Subjective pronouns are used as the subjects of sentences (whom or what you're talking about).
I am going to leave for my appointment.
She is late already.
They will never make it on time.
A problem occasionally arises when subjects are compound. You might read, for instance:
His brothers and him are going to the ball game.
Margaret, Elizabeth, and me were at the mall for four hours yesterday.
Me and her see eye-to-eye on lots of things.
These pronouns are used incorrectly. Because the pronouns are used as subjects of the sentence, they should all be in the subjective case: I, you, he, she, it, we, or they. So, the sentences should read:
His brothers and he are going to the ball game.
Margaret, Elizabeth, and I were at the mall for four hours yesterday.
I and she see eye-to-eye on lots of things.
(It's considered polite to put the other person first, so it's better to word this sentence like this: She and I see eye-to-eye on lots of things.)
If you're not sure if you've used the right pronoun, try writing or saying the sentence with only one subject. You'd never say:
Him is going to the ball game.
Me was at the mall for four hours yesterday.

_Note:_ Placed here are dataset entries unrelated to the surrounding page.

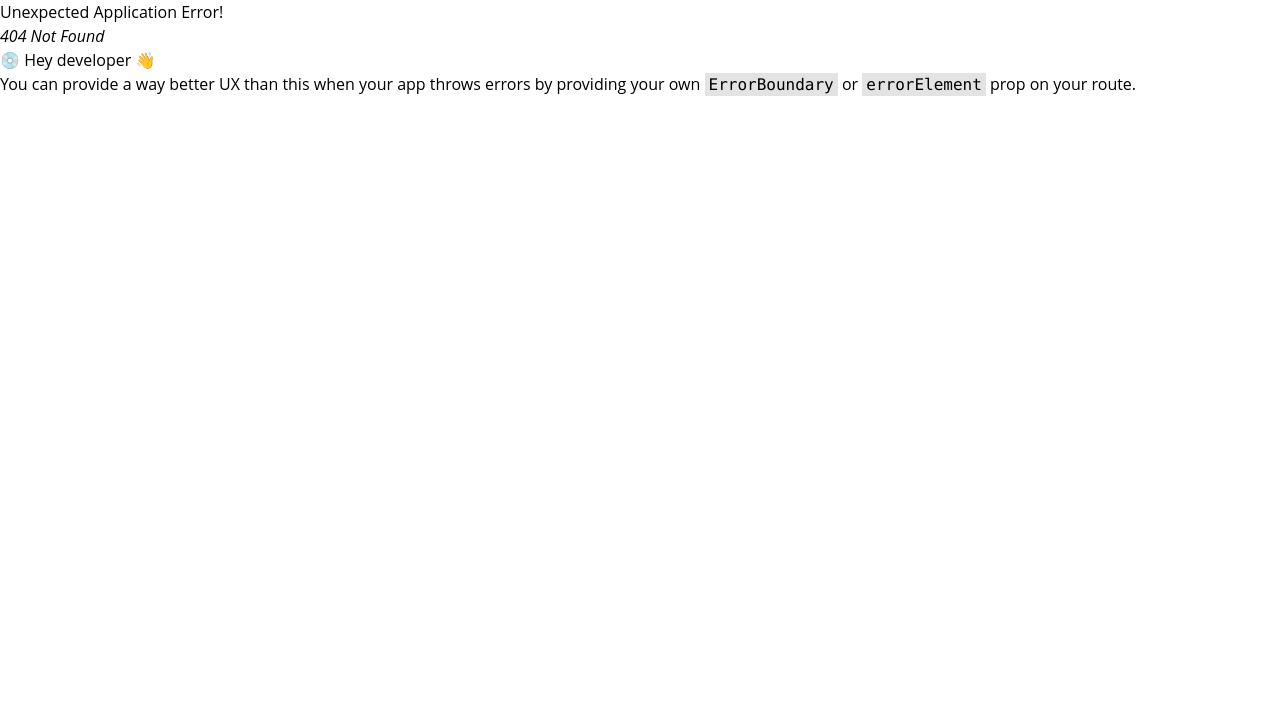
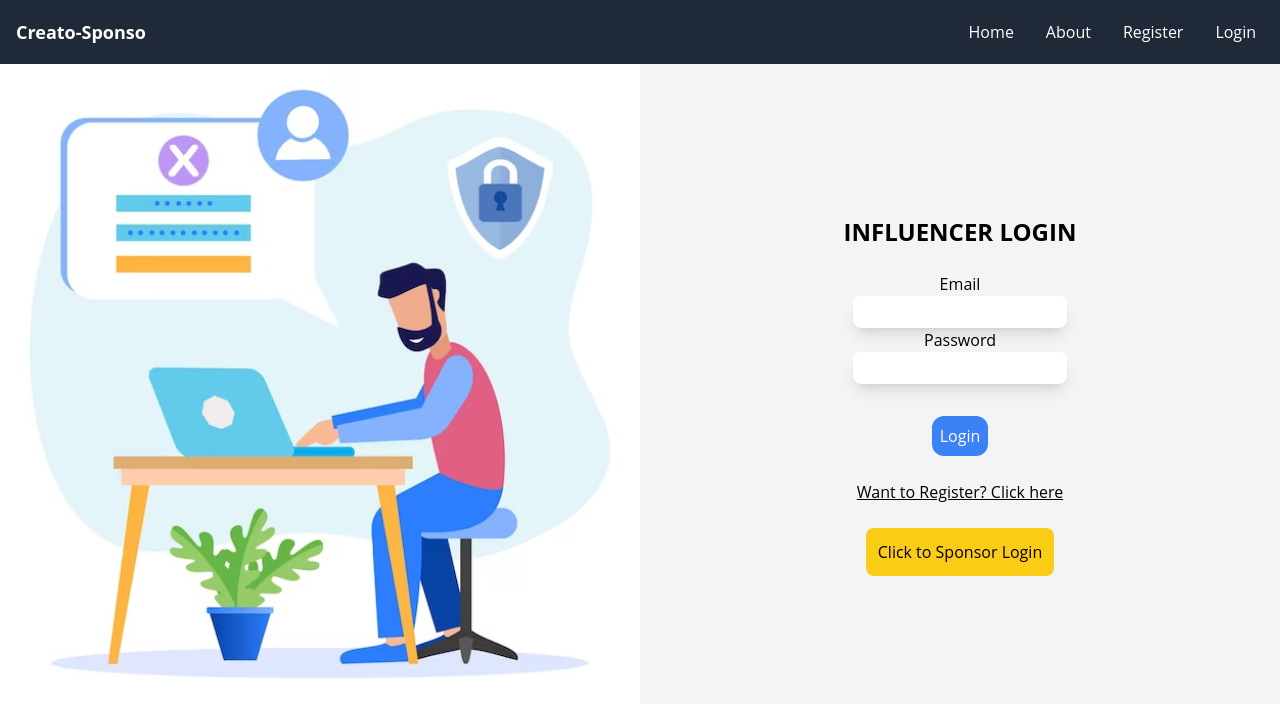
Before and after one commit to Badhri007/InfluenzeHub-frontend, a React (Create React App) app: page /influlogin in a window 1280 px wide. Before the commit this address had no page. Shown: the top 716 px of the page. Built offline with nearby package versions, Linux system fonts and the light colour scheme; the HTML template or start-up script is replaced by a standard one.

Commit message:
Added Register and Login pages

```diff
--- a/src/App.js
+++ b/src/App.js
@@ -4,13 +4,19 @@ import { Route,createBrowserRouter,createRoutesFromElements,RouterProvider } fro
 import MainLayout from './layouts/Mainlayout';
 import InfluRegister from './components/InfluRegister';
 import SponsoRegister from './components/SponsoRegister';
+import InfluLogin from './components/InfluLogin';
+import SponsorLogin from './components/SponsorLogin';
+import HomePage from './components/HomePage';
 
 
 const router=createBrowserRouter(createRoutesFromElements
   (
     <Route path='/' element={<MainLayout/>}>
+          <Route path="/" element={<HomePage/>}/>
           <Route path="/signup" element={<InfluRegister/>}/>
           <Route path="/sponsosignup" element={<SponsoRegister/>}/>
+          <Route path="/influlogin" element={<InfluLogin/>}/>
+          <Route path="/sponsorlogin" element={<SponsorLogin/>}/>
     </Route>
 
   )
--- /dev/null
+++ b/src/components/HomePage.jsx
@@ -0,0 +1,9 @@
+import React from 'react'
+
+const HomePage = () => {
+  return (
+    <div>HomePage</div>
+  )
+}
+
+export default HomePage
--- /dev/null
+++ b/src/components/InfluLogin.jsx
@@ -0,0 +1,94 @@
+import React, { useState } from 'react'
+import background from '../assets/b2.avif'
+import {useNavigate} from 'react-router-dom'
+
+const InfluLogin = () => {
+
+
+    const [loginData, setLoginData] = useState(
+        {
+            'email': '',
+            'password': ''
+        }
+    );
+
+
+    const navigate=useNavigate();
+
+    const handleChanges=(e)=>{
+        const {name,value}=e.target;
+        setLoginData((prevData)=>({
+            ...prevData,
+            [name]:value
+        }))
+    }
+
+
+    const handleSubmit=async(e)=>{
+        e.preventDefault();
+        console.log("Login Details:", loginData);
+
+        const url='http://localhost:5000/influLogin'
+
+        try{
+            const response=await fetch(url,{
+                method:"POST",
+                headers:{
+                    'Content-Type':'application/json'
+                  },
+                body:JSON.stringify(loginData)
+            });
+
+            const data=await response.json();
+            if(data["success"]===true)
+            {
+                const user_id=data["userId"];
+                localStorage.setItem("user_id",user_id);
+                console.log("User Id:",user_id);
+                console.log("Login successful!")
+                navigate('/');
+            }
+            else
+            {
+                console.log("Invalid credentials!!");
+            }
+
+        }
+        catch(err)
+        {
+            console.log("Error in influencer login:",err);
+        }
+    }
+
+
+
+
+    return (
+        <div className="flex flex-col min-h-screen">
+            <div className="flex flex-row flex-grow">
+                <div className="hidden  lg:block w-[50%] ">
+                    <img src={background} className='h-[80%]' alt="background" />
+                </div>
+                <div className="block w-full lg:w-[50%]">
+                    <form className="flex flex-col justify-center items-center h-[80%] bg-gray-100" onSubmit={handleSubmit}>
+                        <br />
+                        <p className="font-bold text-xl lg:text-2xl">INFLUENCER LOGIN</p>
+                        <br />
+                        <label>Email</label>
+                        <input type="email" name="email" value={loginData.email} className="rounded-lg shadow-lg w-1/3 h-8" onChange={handleChanges} />
+                        <label>Password</label>
+                        <input type="password" name="password" value={loginData.password} className="rounded-lg shadow-lg w-1/3 h-8" onChange={handleChanges} />
+                        <br />
+                        <button type="submit" className="bg-blue-500 rounded-xl p-2 mt-2 text-white">Login</button>
+                        <br />
+                        <a href="/signup" className="underline">Want to Register? Click here</a>
+                        <br />
+                        <a href="/sponsorLogin" className='bg-yellow-400 rounded-lg p-3'>Click to Sponsor Login</a>
+                    </form>
+                </div>
+            </div>
+        </div>
+    )
+}
+
+export default InfluLogin
--- a/src/components/InfluRegister.jsx
+++ b/src/components/InfluRegister.jsx
@@ -1,10 +1,11 @@
 import React,{useState,useEffect} from 'react';
 import background from '../assets/b2.avif';
 import '../index.css';
+import { useNavigate } from "react-router-dom";
 
 const InfluRegister = () => {
 
-
+  const navigate=useNavigate();
   const [formData,setFormData]=useState({
     'username':'',
     'niche':'',
@@ -44,6 +45,8 @@ const InfluRegister = () => {
        const user_id=data._id;
        localStorage.setItem("user_id",user_id);
        console.log("User Id:",user_id);
+
+       navigate('/influLogin');
     }
 
     catch(error)
@@ -85,7 +88,7 @@ const InfluRegister = () => {
             <br/>
             <button className="bg-blue-500 rounded-xl p-2 mt-2 text-white" type="submit">Register</button>
             <br/>
-            <a href="/" className="underline">Already Registered? Click to Login</a>
+            <a href="/influlogin" className="underline">Already Registered? Click to Login</a>
             <br/>
             <a href="/sponsosignup" className='bg-yellow-400 rounded-lg p-3'>Click to Sponsor Registration</a>
           </form>
--- a/src/components/Navbar.jsx
+++ b/src/components/Navbar.jsx
@@ -1,6 +1,6 @@
-import React,{useState} from 'react'
+import React, { useState } from 'react'
 
-const Navbar=() => {
+const Navbar = () => {
   const [isOpen, setIsOpen] = useState(false);
 
   return (
@@ -38,10 +38,10 @@ const Navbar=() => {
         </div>
         <div className={`lg:flex ${isOpen ? 'block' : 'hidden'} w-full lg:w-auto`}>
           <ul className="flex flex-col lg:flex-row lg:space-x-4 mt-2 lg:mt-0">
-              <li><a href="#" className="text-white block px-2 py-1">Home</a></li>
+            <li><a href="/" className="text-white block px-2 py-1">Home</a></li>
             <li><a href="#" className="text-white block px-2 py-1">About</a></li>
             <li><a href="/signup" className="text-white block px-2 py-1">Register</a></li>
-              <li><a href="#" className="text-white block px-2 py-1">Contact</a></li>
+            <li><a href="/influlogin" className="text-white block px-2 py-1">Login</a></li>
           </ul>
         </div>
       </div>
--- a/src/components/SponsoRegister.jsx
+++ b/src/components/SponsoRegister.jsx
@@ -1,8 +1,68 @@
-import React from 'react';
+import React,{useState} from 'react';
 import background from '../assets/b2.avif';
 import '../index.css';
+import {useNavigate} from 'react-router-dom'
+
 
 const SponsoRegister = () => {
+
+
+  const navigate=useNavigate();
+
+  const [formData,setFormData] = useState(
+    {
+      'username':'',
+      'email':'',
+      'password':''
+    }
+  )
+
+
+
+  const handleChanges=(e)=>{
+    const {name,value}=e.target;
+    setFormData((prevData)=>({
+      ...prevData,
+      [name]:value
+    }))
+  }
+
+
+  const handleSubmit=async(e)=>{
+    e.preventDefault();
+    console.log("Register Details:",formData);
+
+    const url="http://localhost:5000/sponsoRegister"
+
+    try
+    {
+       const response=await fetch(url,
+        {
+          method:"POST",
+          headers:{
+            'Content-Type':'application/json'
+          },
+          body:JSON.stringify(formData)
+        }
+       );
+
+       const data=await response.json();
+       const user_id=data._id;
+       localStorage.setItem("user_id",user_id);
+       console.log("User Id:",user_id);
+
+       navigate('/sponsorLogin');
+
+    }
+
+    catch(err)
+    {
+      console.log("Error in registering sponsor:",err);
+    }
+
+  }
+
+
   return (
     <div className="flex flex-col min-h-screen">
       <div className="flex flex-row flex-grow">
@@ -10,20 +70,20 @@ const SponsoRegister = () => {
           <img src={background} className='h-[80%]' alt="background" />
         </div>
         <div className="block w-full lg:w-[50%]">
-          <form className="flex flex-col justify-center items-center h-[80%] bg-gray-100">
+          <form className="flex flex-col justify-center items-center h-[80%] bg-gray-100" onSubmit={handleSubmit}>
             <br />
             <p className="font-bold text-xl lg:text-2xl">SPONSOR REGISTRATION</p>
             <br />
             <label>Username</label>
-            <input type="text" className="rounded-lg shadow-lg w-1/3 h-8" />
+            <input type="text" name="username" value={formData.username} className="rounded-lg shadow-lg w-1/3 h-8" onChange={handleChanges}/>
             <label>Email</label>
-            <input type="email" className="rounded-lg shadow-lg w-1/3 h-8" />
+            <input type="email" name="email" value={formData.email} className="rounded-lg shadow-lg w-1/3 h-8" onChange={handleChanges} />
             <label>Password</label>
-            <input type="password" className="rounded-lg shadow-lg w-1/3 h-8" />
+            <input type="password" name="password" value={formData.password}  className="rounded-lg shadow-lg w-1/3 h-8" onChange={handleChanges}/>
             <br />
-            <button className="bg-blue-500 rounded-xl p-2 mt-2 text-white">Register</button>
+            <button type="submit" className="bg-blue-500 rounded-xl p-2 mt-2 text-white">Register</button>
             <br />
-            <a href="/" className="underline">Already Registered? Click to Login</a>
+            <a href="/sponsorLogin" className="underline">Already Registered? Click to Login</a>
             <br/>
             <a href="/signup" className='bg-yellow-400 rounded-lg p-3'>Click to Influencer Registration</a>
           </form>
--- /dev/null
+++ b/src/components/SponsorLogin.jsx
@@ -0,0 +1,94 @@
+import React, { useState } from 'react'
+import background from '../assets/b2.avif'
+import {useNavigate} from 'react-router-dom'
+
+const SponsorLogin = () => {
+
+
+    const [loginData, setLoginData] = useState(
+        {
+            'email': '',
+            'password': ''
+        }
+    );
+
+
+    const navigate=useNavigate();
+
+    const handleChanges=(e)=>{
+        const {name,value}=e.target;
+        setLoginData((prevData)=>({
+            ...prevData,
+            [name]:value
+        }))
+    }
+
+
+    const handleSubmit=async(e)=>{
+        e.preventDefault();
+        console.log("Login Details:", loginData);
+
+        const url='http://localhost:5000/sponsorLogin'
+
+        try{
+            const response=await fetch(url,{
+                method:"POST",
+                headers:{
+                    'Content-Type':'application/json'
+                  },
+                body:JSON.stringify(loginData)
+            });
+
+            const data=await response.json();
+            if(data["success"]===true)
+            {
+                const user_id=data["userId"];
+                localStorage.setItem("user_id",user_id);
+                console.log("User Id:",user_id);
+                console.log("Login successful!")
+                navigate('/');
+            }
+            else
+            {
+                console.log("Invalid credentials!!");
+            }
+
+        }
+        catch(err)
+        {
+            console.log("Error in sponsor login:",err);
+        }
+    }
+
+
+
+
+    return (
+        <div className="flex flex-col min-h-screen">
+            <div className="flex flex-row flex-grow">
+                <div className="hidden  lg:block w-[50%] ">
+                    <img src={background} className='h-[80%]' alt="background" />
+                </div>
+                <div className="block w-full lg:w-[50%]">
+                    <form className="flex flex-col justify-center items-center h-[80%] bg-gray-100" onSubmit={handleSubmit}>
+                        <br />
+                        <p className="font-bold text-xl lg:text-2xl">SPONSOR LOGIN</p>
+                        <br />
+                        <label>Email</label>
+                        <input type="email" name="email" value={loginData.email} className="rounded-lg shadow-lg w-1/3 h-8" onChange={handleChanges} />
+                        <label>Password</label>
+                        <input type="password" name="password" value={loginData.password} className="rounded-lg shadow-lg w-1/3 h-8" onChange={handleChanges} />
+                        <br />
+                        <button type="submit" className="bg-blue-500 rounded-xl p-2 mt-2 text-white">Login</button>
+                        <br />
+                        <a href="/sponsosignup" className="underline">Want to Register? Click here</a>
+                        <br />
+                        <a href="/influLogin" className='bg-yellow-400 rounded-lg p-3'>Click to Influencer Login</a>
+                    </form>
+                </div>
+            </div>
+        </div>
+    )
+}
+
+export default SponsorLogin
```
Lines whose indentation alone changed are shown as unchanged.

Change the pronouns to the ones you'd normally use when there's just one subject (he and I).
Source: The Only Grammar Book You'll Ever Need